> WHAT TO DO:
Find the lines below holding the word "same" and copy each of them.

Data entries:
++++

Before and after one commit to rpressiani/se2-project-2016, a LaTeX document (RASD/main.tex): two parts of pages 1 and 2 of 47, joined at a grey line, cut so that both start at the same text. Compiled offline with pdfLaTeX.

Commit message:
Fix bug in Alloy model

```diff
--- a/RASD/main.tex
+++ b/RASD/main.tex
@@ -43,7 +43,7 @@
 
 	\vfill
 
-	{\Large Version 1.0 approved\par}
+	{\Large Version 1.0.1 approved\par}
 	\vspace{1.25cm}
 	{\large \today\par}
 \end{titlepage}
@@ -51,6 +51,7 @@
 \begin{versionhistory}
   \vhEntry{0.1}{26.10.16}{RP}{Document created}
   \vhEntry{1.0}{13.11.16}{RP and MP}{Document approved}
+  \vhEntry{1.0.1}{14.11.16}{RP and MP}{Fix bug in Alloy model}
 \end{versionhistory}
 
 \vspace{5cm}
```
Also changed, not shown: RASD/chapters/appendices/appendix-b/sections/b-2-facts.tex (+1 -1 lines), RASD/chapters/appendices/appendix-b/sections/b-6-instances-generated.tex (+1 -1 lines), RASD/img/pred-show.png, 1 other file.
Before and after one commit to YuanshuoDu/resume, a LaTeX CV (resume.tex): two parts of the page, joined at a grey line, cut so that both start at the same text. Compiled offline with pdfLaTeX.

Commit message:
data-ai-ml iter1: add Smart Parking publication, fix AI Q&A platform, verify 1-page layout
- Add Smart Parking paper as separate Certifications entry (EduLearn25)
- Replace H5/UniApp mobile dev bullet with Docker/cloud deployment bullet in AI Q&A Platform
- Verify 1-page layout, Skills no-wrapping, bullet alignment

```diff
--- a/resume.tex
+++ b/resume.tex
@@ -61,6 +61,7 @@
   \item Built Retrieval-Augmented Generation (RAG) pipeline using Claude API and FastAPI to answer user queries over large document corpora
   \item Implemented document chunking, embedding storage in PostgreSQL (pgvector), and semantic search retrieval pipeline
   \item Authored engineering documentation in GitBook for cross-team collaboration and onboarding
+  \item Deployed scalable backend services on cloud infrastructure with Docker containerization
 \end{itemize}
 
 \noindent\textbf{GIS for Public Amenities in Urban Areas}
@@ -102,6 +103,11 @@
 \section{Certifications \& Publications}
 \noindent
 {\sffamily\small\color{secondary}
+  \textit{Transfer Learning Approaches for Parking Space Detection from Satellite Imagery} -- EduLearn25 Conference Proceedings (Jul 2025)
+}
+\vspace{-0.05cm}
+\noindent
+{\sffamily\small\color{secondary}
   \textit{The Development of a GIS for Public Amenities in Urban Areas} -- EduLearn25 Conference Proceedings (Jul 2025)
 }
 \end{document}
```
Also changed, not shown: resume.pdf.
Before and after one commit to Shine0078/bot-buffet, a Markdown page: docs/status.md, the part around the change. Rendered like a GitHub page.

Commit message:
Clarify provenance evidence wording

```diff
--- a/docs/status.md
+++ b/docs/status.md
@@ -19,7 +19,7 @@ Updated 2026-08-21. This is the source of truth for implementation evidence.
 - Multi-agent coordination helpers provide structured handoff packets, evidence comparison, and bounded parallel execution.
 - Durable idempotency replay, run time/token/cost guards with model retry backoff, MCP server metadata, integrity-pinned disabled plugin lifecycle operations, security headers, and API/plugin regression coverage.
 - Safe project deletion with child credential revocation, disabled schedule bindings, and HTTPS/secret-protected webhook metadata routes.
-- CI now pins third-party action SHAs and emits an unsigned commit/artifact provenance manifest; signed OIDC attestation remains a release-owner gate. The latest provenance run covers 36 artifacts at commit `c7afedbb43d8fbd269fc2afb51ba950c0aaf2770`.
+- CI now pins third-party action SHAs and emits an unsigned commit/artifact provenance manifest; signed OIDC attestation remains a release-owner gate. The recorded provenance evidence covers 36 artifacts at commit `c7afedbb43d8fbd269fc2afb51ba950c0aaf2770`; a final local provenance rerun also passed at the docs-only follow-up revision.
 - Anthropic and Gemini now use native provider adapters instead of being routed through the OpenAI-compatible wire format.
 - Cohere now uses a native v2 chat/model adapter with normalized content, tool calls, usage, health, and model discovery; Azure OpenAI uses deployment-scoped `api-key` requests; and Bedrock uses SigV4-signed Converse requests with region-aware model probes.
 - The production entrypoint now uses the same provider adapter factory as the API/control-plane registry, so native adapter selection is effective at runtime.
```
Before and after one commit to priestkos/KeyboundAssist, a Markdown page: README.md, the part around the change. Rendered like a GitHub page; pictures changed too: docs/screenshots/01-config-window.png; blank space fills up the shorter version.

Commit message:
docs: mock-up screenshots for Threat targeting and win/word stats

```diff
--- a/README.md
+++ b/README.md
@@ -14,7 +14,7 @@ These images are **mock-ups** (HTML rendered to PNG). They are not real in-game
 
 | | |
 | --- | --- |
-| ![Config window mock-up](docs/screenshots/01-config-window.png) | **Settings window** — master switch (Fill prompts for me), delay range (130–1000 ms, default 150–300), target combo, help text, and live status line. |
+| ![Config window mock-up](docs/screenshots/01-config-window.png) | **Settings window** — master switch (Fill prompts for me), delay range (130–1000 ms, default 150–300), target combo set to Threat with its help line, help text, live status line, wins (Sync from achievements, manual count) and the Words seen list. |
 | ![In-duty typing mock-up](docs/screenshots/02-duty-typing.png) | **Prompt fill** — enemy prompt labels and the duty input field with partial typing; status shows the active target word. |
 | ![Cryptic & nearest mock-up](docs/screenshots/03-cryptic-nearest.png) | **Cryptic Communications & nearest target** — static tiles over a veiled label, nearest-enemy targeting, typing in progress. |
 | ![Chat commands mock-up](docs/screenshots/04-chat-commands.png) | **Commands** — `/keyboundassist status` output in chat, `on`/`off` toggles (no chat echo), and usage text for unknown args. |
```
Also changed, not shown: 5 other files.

++++

> EXERCISE SOLUTION:
Before and after one commit to rpressiani/se2-project-2016, a LaTeX document (RASD/main.tex): two parts of pages 1 and 2 of 47, joined at a grey line, cut so that both start at the same text. Compiled offline with pdfLaTeX.
Before and after one commit to YuanshuoDu/resume, a LaTeX CV (resume.tex): two parts of the page, joined at a grey line, cut so that both start at the same text. Compiled offline with pdfLaTeX.
 - The production entrypoint now uses the same provider adapter factory as the API/control-plane registry, so native adapter selection is effective at runtime.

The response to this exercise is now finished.